Recorded information section start

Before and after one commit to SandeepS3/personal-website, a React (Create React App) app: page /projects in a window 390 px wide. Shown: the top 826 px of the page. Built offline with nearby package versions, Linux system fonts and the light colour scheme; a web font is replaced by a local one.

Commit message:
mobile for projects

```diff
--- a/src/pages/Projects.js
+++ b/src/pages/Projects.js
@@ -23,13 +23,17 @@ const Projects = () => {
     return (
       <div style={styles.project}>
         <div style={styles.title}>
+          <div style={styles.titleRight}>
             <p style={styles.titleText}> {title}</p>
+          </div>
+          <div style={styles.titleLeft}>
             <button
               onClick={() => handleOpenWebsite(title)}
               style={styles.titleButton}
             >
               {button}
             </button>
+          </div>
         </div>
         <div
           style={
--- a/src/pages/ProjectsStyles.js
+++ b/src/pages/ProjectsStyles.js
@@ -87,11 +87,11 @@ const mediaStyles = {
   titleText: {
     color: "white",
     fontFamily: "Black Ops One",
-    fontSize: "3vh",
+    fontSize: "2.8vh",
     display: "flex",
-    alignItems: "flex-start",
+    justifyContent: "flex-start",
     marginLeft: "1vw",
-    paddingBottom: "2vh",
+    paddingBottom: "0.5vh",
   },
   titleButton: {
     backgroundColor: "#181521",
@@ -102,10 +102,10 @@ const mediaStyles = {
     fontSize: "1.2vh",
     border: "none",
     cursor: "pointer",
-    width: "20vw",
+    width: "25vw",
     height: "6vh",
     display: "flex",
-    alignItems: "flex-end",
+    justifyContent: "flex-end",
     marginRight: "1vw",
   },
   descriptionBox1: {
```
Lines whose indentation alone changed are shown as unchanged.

Recorded information section end

### Work to complete:
The full listing above is to be copied exactly, line for line.

### Your solution:
Before and after one commit to SandeepS3/personal-website, a React (Create React App) app: page /projects in a window 390 px wide. Shown: the top 826 px of the page. Built offline with nearby package versions, Linux system fonts and the light colour scheme; a web font is replaced by a local one.

Commit message:
mobile for projects

```diff
--- a/src/pages/Projects.js
+++ b/src/pages/Projects.js
@@ -23,13 +23,17 @@ const Projects = () => {
     return (
       <div style={styles.project}>
         <div style={styles.title}>
+          <div style={styles.titleRight}>
             <p style={styles.titleText}> {title}</p>
+          </div>
+          <div style={styles.titleLeft}>
             <button
               onClick={() => handleOpenWebsite(title)}
               style={styles.titleButton}
             >
               {button}
             </button>
+          </div>
         </div>
         <div
           style={
--- a/src/pages/ProjectsStyles.js
+++ b/src/pages/ProjectsStyles.js
@@ -87,11 +87,11 @@ const mediaStyles = {
   titleText: {
     color: "white",
     fontFamily: "Black Ops One",
-    fontSize: "3vh",
+    fontSize: "2.8vh",
     display: "flex",
-    alignItems: "flex-start",
+    justifyContent: "flex-start",
     marginLeft: "1vw",
-    paddingBottom: "2vh",
+    paddingBottom: "0.5vh",
   },
   titleButton: {
     backgroundColor: "#181521",
@@ -102,10 +102,10 @@ const mediaStyles = {
     fontSize: "1.2vh",
     border: "none",
     cursor: "pointer",
-    width: "20vw",
+    width: "25vw",
     height: "6vh",
     display: "flex",
-    alignItems: "flex-end",
+    justifyContent: "flex-end",
     marginRight: "1vw",
   },
   descriptionBox1: {
```
Lines whose indentation alone changed are shown as unchanged.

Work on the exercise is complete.